**What to produce**: Every line in the data below that includes "BoundaryCancellation" belongs in the answer, copied as it stands.

**Exercise data**:
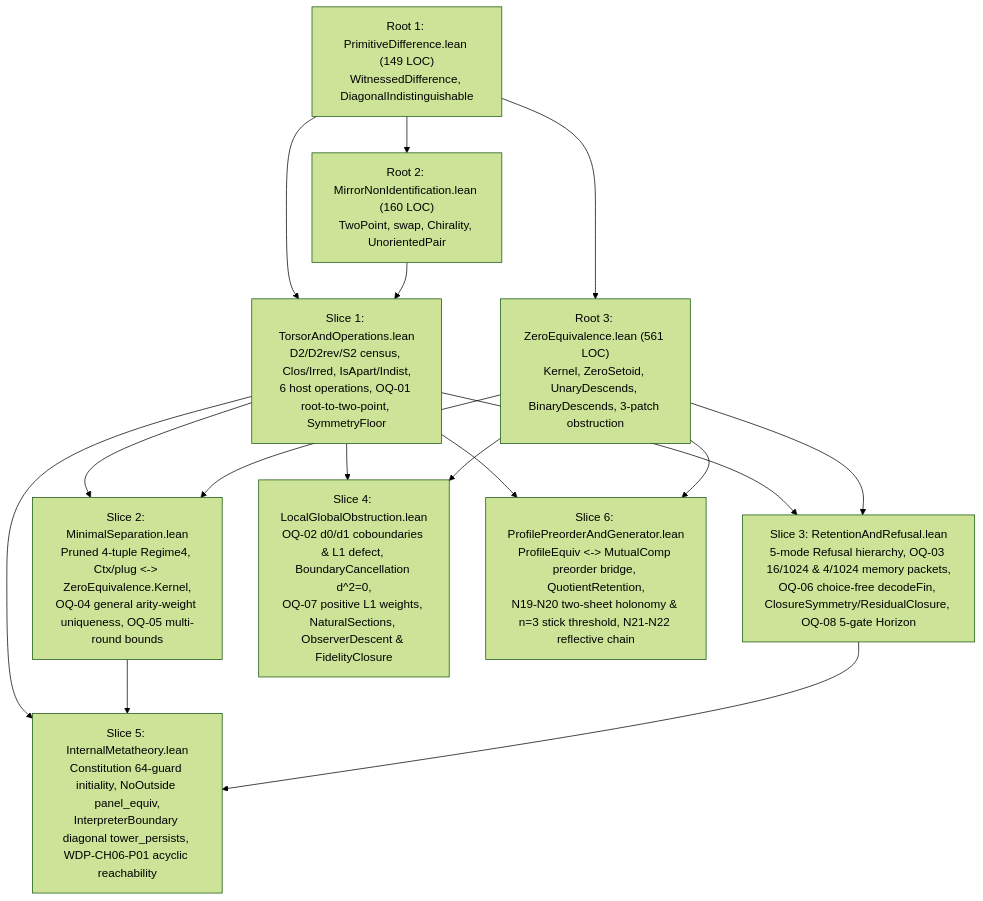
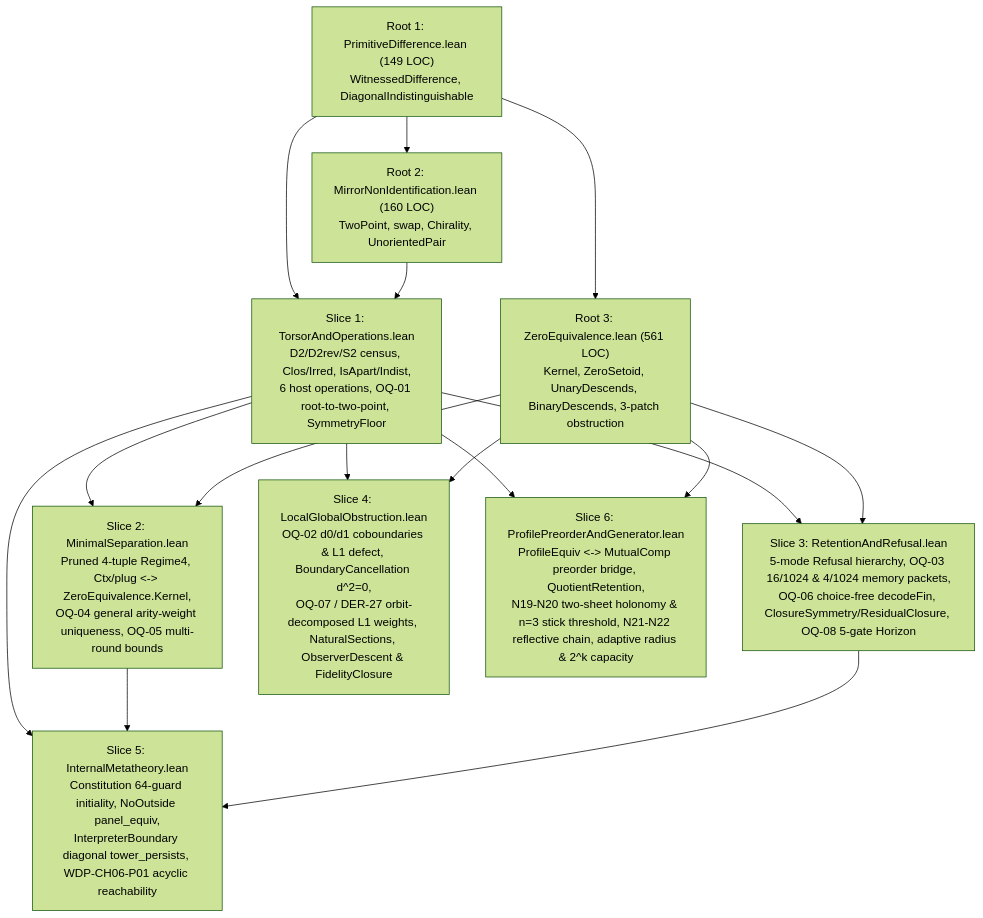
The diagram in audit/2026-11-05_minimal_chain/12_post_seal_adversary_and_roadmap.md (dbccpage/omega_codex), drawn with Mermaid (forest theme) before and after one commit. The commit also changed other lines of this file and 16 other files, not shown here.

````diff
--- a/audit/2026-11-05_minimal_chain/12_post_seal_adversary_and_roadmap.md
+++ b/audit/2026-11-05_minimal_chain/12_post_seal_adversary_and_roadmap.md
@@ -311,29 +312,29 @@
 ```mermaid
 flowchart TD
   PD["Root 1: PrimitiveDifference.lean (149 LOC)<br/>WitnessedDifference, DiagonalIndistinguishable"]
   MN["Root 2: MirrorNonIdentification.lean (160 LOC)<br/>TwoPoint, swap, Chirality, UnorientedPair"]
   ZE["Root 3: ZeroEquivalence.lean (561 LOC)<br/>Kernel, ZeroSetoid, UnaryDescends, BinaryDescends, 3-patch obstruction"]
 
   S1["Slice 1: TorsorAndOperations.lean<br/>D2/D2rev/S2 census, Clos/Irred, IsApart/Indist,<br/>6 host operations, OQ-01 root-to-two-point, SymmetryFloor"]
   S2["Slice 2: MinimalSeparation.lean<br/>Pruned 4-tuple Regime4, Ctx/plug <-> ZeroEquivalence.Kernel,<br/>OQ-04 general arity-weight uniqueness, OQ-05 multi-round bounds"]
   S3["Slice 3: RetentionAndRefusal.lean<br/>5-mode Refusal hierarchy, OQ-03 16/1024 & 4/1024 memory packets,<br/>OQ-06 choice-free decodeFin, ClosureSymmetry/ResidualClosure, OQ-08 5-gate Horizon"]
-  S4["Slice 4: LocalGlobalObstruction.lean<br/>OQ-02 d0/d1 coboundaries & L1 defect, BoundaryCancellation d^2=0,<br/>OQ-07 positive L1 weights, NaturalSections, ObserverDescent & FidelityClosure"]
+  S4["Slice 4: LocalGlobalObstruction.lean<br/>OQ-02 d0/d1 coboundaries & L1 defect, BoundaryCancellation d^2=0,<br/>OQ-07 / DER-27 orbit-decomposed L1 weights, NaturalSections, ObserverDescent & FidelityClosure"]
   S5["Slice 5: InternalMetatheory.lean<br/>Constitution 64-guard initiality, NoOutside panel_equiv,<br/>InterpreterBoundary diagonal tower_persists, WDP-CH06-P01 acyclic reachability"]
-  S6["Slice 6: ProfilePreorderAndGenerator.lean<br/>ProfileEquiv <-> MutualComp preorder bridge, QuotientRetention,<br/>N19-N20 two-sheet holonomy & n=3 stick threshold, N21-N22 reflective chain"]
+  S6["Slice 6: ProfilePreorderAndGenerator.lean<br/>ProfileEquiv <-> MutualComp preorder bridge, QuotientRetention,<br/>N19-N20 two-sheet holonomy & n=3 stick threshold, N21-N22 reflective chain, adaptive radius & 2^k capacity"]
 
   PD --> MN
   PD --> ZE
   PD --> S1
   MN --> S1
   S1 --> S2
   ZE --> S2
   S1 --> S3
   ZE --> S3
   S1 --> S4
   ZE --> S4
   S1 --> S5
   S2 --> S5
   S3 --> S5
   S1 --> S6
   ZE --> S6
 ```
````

==

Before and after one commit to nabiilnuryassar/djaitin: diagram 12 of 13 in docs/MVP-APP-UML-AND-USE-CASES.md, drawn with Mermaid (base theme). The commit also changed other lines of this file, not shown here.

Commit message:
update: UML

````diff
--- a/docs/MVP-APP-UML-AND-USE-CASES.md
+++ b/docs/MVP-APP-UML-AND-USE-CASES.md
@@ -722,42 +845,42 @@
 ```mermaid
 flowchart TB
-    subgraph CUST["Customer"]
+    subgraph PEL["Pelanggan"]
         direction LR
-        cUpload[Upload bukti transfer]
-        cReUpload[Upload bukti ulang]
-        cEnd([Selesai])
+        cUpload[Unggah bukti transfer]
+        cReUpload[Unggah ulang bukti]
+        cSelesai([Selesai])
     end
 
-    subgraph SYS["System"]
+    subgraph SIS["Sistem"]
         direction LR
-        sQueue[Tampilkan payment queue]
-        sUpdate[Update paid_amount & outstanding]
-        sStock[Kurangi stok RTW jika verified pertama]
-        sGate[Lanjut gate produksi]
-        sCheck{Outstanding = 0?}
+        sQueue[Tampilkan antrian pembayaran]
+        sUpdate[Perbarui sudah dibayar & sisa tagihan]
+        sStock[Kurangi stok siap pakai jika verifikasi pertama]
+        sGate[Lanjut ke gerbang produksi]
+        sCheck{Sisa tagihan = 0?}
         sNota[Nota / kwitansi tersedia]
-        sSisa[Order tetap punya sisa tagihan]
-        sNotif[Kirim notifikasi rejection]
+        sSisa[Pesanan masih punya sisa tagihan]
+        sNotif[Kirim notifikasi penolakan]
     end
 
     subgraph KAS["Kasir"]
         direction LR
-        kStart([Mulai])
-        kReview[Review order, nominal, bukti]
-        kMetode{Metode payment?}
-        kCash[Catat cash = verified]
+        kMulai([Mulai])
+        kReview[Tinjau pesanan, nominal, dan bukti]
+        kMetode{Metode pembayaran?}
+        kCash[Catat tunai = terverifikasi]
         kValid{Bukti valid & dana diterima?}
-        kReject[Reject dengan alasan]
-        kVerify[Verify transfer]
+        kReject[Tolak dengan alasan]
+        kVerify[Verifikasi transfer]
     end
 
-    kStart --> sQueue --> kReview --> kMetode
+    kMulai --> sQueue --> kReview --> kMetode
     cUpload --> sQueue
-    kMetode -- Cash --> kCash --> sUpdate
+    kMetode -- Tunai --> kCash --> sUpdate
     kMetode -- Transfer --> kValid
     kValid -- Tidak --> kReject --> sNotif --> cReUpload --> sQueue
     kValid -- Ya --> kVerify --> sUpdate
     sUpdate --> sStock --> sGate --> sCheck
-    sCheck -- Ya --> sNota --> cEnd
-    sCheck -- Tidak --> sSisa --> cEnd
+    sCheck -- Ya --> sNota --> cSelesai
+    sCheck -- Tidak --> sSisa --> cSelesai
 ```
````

**Exercise solution**:
-  S4["Slice 4: LocalGlobalObstruction.lean<br/>OQ-02 d0/d1 coboundaries & L1 defect, BoundaryCancellation d^2=0,<br/>OQ-07 positive L1 weights, NaturalSections, ObserverDescent & FidelityClosure"]
+  S4["Slice 4: LocalGlobalObstruction.lean<br/>OQ-02 d0/d1 coboundaries & L1 defect, BoundaryCancellation d^2=0,<br/>OQ-07 / DER-27 orbit-decomposed L1 weights, NaturalSections, ObserverDescent & FidelityClosure"]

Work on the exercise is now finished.